When a person is diagnosed with mesothelioma, one of the first questions asked is what treatments are available. Treatments are, of course, dependent upon the patient. For mesothelioma they can depend on these factors and others:
- The type of mesothelioma
- The stage and cell type
- The health of the patient
- The patient’s decisions
Type of Mesothelioma
There are six types of mesothelioma. Four are malignant and two are generally considered benign.
The malignant ones are:
The benign ones are:
- Multicystic peritoneal
- Well-differentiated papillary
Typically, malignant disease requires more aggressive treatments to stop the cancer from growing and spreading.

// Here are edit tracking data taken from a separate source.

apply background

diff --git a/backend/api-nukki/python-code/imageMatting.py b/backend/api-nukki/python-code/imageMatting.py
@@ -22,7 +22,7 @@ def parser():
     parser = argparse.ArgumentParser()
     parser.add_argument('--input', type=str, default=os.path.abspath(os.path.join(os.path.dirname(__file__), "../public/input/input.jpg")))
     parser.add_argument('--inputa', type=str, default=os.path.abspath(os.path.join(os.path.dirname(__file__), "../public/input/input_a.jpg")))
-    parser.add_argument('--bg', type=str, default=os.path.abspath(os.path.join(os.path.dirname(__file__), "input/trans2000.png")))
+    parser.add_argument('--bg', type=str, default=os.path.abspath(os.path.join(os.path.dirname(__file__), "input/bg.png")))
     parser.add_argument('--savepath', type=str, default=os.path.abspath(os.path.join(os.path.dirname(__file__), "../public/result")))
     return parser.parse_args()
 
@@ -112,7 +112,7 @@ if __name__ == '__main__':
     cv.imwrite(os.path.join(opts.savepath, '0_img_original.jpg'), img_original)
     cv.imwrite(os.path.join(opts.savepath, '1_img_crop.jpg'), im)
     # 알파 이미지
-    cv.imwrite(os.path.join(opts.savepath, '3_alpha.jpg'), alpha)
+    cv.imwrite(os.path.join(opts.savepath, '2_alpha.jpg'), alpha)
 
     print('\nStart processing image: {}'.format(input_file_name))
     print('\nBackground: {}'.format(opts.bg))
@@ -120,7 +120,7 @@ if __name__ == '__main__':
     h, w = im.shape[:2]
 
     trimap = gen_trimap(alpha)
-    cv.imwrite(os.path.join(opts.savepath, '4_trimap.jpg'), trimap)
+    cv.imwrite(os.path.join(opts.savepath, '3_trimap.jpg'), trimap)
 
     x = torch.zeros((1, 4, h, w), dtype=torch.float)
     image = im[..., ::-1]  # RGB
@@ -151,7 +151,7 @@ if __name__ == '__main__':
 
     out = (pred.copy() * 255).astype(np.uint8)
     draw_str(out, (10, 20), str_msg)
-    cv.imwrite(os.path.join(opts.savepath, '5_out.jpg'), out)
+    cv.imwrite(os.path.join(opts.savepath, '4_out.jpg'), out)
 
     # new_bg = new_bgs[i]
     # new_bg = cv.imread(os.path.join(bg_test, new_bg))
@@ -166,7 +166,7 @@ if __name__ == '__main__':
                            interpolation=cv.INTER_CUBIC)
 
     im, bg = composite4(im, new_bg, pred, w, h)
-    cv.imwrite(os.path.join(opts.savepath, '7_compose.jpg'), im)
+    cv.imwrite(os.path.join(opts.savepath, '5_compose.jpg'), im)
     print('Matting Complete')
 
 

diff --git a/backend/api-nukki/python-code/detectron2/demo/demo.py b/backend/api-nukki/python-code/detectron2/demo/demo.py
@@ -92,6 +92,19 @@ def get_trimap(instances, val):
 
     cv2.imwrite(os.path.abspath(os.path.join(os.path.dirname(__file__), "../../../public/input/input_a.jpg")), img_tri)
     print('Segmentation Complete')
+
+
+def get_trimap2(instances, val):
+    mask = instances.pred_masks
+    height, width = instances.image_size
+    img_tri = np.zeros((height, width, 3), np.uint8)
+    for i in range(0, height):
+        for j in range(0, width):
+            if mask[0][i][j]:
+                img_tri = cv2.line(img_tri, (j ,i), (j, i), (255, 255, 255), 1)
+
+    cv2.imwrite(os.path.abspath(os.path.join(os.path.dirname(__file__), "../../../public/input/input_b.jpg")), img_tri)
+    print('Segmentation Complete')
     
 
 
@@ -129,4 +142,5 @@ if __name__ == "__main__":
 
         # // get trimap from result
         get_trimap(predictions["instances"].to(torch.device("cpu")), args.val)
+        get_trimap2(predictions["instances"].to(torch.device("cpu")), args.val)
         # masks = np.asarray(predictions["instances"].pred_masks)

Such treatments may include surgery, chemotherapy, radiation therapy, or some combination. But despite these therapies, most malignant mesothelioma patients are not cured.
The benign forms, by definition, can generally be cured by surgery alone because these tumors do not invade other organs. However, there are cases where the benign forms did become aggressive.
Mesothelioma Stage and Cell Type
Like all cancer, the stage of the mesothelioma (how much it has grown and spread throughout the body), plays a role on what treatments are available. For some patients with metastatic disease, surgery will not be an option because the surgeon believes that they cannot remove all of the cancer. Chemotherapy is often prescribed. Unfortunately, the chemo combination used most widely (Alimta and Cisplatin) is a one-size-fits-all approach. The medical literature suggests that chemo, by itself, is not curative, in the vast majority of cases.
Cell type can also play a role. In mesothelioma there are three cell types:
- Epithelioid is the most common type of Mesothelioma cell and has the best prognosis of the 3 types.
- Sarcomatoid is the rarest of the 3 types and tends to be more aggressive than epitheloid cells.
- Biphasic is a mix of both cell types (epithelioid and sacromatoid) and usually has a prognosis that reflects the dominant cell type.
Chemotherapy may not be recommended in the case of sarcomatoid because the doctor may not believe it will provide a significant enough benefit.
Health of the Patient
Available treatments may also depend on the health of the patient. For example, perhaps the mesothelioma is operable, but the patient has a chronic heart condition. Performing an operation could risk that the patient dies from a myocardial infarction or heart attack. Therefore, that treatment option may not be available. In another example, perhaps the removal of a lung is a possibility but the doctor decides it is too risky because the patients remaining lung is not healthy enough to perform the function alone.
As discussed under Treatment Paths, there are different types of treatment options including conventional treatments (chemo, radiation, surgery), clinical trials, and alternative modalities. Some patients prefer to trust conventional doctors with their health, while others prefer to other approaches. This decision is often based on patient’s belief system. For example, do they believe that their body has failed them and the cancer must be cut out or killed with cell killing approaches like chemo? Or, do they believe that the body’s immune system has the ability to keep the cancer under control, but that the body needs some type of support to do this? These paradigms or thoughts about what cancer represents to a patient may also play a role in treatment choices.